We have fifteen hours.
The next fifteen hours mark the only ones in the entire history of time in which the fate of Scotland has rested democratically in the hands of its people. In 1707 the country was sold from under its people’s feet by a tiny handful of “nobles”. Before that it was won or lost in blood and sorrow. Today, the will of the people – every man and woman with one equal vote, regardless of wealth or property – shall decide.
Voting Yes won’t magically solve our problems overnight. But they’ll be ours to own and solve for ourselves. We need not do things in the way they’ve “always been done”. We can take Scotland – a nation at once both proudly ancient and reborn afresh – and shape it in whatever form we choose.
It will be a land not inherited from our predecessors – for they never owned it to give – but lent to us by our children, to build into a place they can prosper and flourish, not be forced to leave in search of opportunity. For those already driven away, a home worth returning to. And for those who’ve never been, a welcoming beacon of hope.
All those Scotlands, shared by all of us. Something old. Something new. Something borrowed. You know the rest.
Our enemies are not the good people of England. They, like us and much of the rest of the world, suffer the injustices and indignities imposed by a ruling class which has no nation but power and no language but money.
A new feudalism grips the planet, a reversal of much of the progress of the 20th century. Workers have seen their rights diminished, and ever-greater toil yields an ever-smaller share of the rewards, which are greedily hoarded by the wealthy on a scale not seen since medieval times. Our children are placed under a yoke of enormous debt before their working lives even begin, our elderly pushed ever closer to the grave before they can rest.
Independence alone is not the solution. But it is the vital first step that makes the solution possible. Many of those in the rest of the UK, and elsewhere across the world, look enviously on the chance we hold in our hands today, and urge us to use it, to show that another way is possible.
If we vote Yes we will remain allies, comrades-in-arms and friends with our brothers and sisters to the south, and this time it will be a friendship forged from respect, not subservience or subsidy. But if we hand back power meekly to the Bullingdon elite like a cowed serf whose courage deserted him at the last moment we will have earned only their contempt, and it will be richly deserved and pitilessly exercised.
Those who rule over us had forgotten fear, except as a tool.

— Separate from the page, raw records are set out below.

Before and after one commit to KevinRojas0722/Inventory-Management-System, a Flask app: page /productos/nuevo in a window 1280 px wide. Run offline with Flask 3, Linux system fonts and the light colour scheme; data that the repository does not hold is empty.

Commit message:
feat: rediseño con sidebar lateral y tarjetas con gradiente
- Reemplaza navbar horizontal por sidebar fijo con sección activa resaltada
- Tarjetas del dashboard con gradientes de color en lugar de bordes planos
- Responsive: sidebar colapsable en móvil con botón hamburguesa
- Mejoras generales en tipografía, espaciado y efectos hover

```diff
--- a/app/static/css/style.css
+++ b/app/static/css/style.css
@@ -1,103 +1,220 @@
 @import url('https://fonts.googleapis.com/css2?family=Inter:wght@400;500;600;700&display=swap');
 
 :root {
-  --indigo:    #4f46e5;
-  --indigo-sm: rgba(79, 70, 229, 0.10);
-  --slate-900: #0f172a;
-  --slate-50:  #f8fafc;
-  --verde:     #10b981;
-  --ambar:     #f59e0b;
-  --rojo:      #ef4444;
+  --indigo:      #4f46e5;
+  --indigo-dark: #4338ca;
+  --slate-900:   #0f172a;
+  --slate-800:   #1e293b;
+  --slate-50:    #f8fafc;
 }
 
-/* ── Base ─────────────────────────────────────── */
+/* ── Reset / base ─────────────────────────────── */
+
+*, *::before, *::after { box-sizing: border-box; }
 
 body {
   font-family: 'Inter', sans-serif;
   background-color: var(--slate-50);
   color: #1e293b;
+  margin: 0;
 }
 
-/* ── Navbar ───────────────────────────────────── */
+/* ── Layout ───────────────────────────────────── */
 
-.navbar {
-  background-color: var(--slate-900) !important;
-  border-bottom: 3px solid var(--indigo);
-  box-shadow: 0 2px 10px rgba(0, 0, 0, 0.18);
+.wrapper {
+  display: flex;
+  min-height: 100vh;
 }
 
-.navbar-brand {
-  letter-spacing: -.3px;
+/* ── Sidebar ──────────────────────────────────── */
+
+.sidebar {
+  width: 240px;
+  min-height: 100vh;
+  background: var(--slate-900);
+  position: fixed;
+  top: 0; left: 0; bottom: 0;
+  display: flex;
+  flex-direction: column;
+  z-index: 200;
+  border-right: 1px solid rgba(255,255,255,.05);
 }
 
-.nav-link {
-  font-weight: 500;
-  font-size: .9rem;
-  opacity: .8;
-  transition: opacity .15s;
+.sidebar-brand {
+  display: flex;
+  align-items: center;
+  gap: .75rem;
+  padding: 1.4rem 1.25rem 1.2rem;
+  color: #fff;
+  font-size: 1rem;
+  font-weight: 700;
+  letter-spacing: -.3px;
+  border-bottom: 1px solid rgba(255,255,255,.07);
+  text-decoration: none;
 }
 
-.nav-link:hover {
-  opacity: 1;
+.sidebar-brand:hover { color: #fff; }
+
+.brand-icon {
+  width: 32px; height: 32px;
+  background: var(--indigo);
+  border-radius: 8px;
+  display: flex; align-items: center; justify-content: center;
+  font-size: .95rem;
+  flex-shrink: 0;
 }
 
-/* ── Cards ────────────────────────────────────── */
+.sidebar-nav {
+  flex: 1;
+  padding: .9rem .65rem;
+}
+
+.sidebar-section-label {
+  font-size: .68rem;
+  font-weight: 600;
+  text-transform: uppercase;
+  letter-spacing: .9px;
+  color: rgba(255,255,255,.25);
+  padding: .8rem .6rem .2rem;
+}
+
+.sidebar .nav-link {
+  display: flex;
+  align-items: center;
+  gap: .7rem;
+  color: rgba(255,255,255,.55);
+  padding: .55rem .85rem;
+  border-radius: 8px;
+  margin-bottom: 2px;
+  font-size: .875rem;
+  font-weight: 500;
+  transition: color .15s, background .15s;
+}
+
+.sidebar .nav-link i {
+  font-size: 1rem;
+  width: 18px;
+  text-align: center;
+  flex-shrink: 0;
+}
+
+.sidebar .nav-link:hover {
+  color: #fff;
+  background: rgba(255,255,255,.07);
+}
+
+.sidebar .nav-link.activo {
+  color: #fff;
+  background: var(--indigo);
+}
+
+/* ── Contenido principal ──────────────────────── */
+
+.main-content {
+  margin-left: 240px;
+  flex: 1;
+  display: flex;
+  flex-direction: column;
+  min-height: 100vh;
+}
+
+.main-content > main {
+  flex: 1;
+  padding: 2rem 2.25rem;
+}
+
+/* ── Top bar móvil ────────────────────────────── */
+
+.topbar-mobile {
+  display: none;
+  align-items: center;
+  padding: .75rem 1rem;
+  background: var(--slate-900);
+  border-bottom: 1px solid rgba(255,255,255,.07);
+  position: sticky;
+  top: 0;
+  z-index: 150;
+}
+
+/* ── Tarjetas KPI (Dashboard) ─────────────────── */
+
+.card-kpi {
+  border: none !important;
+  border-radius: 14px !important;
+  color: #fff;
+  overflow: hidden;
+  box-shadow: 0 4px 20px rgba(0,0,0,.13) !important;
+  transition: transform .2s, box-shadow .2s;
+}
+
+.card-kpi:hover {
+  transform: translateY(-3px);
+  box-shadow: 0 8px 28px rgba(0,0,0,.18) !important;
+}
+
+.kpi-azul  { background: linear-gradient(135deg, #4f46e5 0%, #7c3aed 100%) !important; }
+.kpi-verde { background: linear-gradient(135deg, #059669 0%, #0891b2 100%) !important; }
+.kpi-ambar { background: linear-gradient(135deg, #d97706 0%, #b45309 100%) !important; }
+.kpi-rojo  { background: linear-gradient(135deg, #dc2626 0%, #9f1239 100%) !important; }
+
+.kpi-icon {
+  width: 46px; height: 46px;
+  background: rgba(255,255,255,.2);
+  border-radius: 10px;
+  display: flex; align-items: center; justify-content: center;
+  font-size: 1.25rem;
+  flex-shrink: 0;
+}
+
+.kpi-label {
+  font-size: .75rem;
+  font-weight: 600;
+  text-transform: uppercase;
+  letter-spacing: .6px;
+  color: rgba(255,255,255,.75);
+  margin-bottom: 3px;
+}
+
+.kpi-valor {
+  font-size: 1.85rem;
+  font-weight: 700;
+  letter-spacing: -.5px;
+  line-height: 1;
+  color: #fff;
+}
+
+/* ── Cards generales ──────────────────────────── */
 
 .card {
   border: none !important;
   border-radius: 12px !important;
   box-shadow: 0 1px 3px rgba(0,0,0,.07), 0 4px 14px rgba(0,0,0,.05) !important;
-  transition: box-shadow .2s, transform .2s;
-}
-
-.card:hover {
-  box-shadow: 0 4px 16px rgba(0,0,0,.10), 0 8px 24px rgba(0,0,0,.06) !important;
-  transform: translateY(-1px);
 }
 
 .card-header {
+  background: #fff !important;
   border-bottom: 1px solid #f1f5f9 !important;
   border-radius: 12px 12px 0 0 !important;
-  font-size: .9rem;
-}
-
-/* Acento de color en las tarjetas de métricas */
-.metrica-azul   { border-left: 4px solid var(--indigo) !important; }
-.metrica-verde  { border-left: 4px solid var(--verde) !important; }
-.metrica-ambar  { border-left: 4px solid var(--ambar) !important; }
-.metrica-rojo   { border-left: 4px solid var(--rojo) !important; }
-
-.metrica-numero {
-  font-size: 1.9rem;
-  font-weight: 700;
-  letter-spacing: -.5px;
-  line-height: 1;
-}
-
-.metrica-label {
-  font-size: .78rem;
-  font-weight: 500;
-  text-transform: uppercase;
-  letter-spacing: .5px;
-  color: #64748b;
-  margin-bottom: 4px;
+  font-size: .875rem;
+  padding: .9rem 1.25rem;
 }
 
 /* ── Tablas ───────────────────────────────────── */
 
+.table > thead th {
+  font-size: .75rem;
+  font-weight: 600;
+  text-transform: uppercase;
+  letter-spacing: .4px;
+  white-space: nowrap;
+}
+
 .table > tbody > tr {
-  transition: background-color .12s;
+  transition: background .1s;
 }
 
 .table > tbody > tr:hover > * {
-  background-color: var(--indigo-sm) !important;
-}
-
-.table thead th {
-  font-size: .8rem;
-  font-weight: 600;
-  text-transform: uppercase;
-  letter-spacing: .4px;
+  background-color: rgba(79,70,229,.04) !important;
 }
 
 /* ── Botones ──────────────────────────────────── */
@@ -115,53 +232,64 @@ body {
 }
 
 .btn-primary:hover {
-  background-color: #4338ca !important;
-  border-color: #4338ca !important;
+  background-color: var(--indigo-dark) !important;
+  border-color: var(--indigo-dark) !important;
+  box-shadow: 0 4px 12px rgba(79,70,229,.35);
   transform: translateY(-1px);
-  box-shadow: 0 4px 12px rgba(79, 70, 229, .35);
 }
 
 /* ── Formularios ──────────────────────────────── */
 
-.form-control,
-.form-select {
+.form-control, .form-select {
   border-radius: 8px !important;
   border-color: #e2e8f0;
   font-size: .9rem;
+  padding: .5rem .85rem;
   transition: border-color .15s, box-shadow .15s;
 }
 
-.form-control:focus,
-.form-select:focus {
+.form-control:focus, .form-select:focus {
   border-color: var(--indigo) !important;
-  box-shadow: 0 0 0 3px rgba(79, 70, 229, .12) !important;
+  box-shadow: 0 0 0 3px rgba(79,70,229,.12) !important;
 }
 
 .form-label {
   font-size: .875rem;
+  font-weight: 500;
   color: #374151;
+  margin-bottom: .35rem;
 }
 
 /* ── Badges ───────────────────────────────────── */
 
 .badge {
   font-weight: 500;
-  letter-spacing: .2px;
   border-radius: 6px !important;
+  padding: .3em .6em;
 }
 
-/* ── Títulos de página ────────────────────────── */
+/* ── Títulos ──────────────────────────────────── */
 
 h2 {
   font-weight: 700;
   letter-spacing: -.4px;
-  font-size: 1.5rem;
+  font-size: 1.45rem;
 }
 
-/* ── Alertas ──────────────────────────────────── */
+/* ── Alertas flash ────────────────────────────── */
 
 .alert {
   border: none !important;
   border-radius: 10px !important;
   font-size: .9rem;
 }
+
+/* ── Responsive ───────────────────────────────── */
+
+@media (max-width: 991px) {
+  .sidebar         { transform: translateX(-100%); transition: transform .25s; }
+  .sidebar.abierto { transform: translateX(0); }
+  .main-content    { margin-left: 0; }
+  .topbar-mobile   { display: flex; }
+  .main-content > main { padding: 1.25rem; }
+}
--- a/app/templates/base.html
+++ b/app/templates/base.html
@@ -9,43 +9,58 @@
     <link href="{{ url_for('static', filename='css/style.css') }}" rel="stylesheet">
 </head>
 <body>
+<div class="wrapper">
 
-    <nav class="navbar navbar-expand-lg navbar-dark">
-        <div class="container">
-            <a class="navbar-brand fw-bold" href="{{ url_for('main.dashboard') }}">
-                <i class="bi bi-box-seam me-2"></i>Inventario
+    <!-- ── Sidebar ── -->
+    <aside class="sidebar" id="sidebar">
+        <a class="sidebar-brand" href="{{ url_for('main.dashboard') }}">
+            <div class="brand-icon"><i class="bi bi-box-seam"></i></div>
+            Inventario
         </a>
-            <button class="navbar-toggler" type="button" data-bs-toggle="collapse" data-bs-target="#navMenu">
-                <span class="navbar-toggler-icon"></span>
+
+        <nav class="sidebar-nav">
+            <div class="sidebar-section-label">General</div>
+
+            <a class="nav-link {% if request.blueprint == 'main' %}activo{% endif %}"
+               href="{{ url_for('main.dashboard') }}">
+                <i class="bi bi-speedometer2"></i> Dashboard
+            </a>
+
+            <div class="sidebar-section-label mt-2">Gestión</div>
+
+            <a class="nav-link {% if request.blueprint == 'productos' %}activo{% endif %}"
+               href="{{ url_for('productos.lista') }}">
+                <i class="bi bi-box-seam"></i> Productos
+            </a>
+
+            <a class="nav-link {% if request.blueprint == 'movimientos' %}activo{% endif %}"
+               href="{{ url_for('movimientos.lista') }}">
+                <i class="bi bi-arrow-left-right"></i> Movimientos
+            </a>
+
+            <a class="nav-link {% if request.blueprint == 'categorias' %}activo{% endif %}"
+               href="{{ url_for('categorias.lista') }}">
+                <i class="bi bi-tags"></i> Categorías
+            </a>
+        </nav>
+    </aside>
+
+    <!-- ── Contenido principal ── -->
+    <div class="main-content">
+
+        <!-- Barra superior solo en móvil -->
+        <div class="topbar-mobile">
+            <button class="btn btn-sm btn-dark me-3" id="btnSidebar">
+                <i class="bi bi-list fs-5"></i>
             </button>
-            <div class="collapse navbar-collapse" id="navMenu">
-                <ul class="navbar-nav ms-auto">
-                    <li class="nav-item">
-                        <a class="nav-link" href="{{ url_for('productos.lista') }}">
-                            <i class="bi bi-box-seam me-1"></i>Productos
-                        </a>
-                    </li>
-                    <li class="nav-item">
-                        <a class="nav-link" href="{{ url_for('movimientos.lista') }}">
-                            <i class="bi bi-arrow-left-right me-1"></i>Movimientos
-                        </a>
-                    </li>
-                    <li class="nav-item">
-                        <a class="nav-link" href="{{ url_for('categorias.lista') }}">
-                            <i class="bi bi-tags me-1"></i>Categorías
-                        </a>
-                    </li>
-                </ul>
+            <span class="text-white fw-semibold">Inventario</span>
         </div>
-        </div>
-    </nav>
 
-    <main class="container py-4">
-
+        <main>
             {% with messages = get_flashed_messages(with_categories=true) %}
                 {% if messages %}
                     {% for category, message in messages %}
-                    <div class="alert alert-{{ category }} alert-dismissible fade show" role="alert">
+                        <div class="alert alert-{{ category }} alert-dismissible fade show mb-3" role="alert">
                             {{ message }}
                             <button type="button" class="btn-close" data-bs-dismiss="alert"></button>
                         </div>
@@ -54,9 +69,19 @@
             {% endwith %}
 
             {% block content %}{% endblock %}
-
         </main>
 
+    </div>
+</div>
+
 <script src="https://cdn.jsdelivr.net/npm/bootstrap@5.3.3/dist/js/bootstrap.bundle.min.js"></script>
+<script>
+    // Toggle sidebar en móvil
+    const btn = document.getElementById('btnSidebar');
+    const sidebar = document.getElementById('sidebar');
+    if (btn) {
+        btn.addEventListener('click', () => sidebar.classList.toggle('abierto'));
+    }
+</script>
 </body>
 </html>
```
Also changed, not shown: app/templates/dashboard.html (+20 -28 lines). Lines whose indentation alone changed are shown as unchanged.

They buy governments. They laugh in the face of the law. They own the press. The real, unelected holders and wielders of power are immune to transient politicians reliant on patronage.
But they’re afraid now.
You know it’s true. Have you ever in your life seen such blind, hysterical panic on the normally-serene faces of the insatiable rich? Have you ever before this day witnessed the privileged and powerful – the captains of industry, the commanders of armies, the self-proclaimed “masters of the universe” – in such abject, frenzied terror, cajoling and pleading and warning and bullying, saying anything they can think of to stop us?
Why do you think that is? Is it because they’re scared FOR us – they who’ve never previously cared about anything except our votes and our money, they who despise the frail and torment the vulnerable? Or is it because they’re scared OF us?
They have not been this weak in three centuries, and they will never be this weak again in our lifetimes. For let there be no mistake: they will not allow this unexpected, unforeseen peril, this democracy no longer de-fanged but suddenly red in tooth and claw, to threaten them twice.
We have no need of guns or bombs. This revolution will have no martyrs, no widows, no orphans. For fifteen precious hours our land can be won for a cross in a box. For one fleeting moment, our foes’ flank is exposed, all their mighty weapons useless.
On them, readers. On them. They fail.
How I wish those words were mine. They are not, for they were penned by Rev Stuart Campbell. He has changed the debate over the last two years. And in his Wee Blue Book he has pulled off a masterstroke. I have a feeling in my bones that Scotland’s gratitude to one man will rarely have been higher. Head over to Wings Over Scotland and record your own thanks to him; catch up on how others see him. My very humble thanks Stu.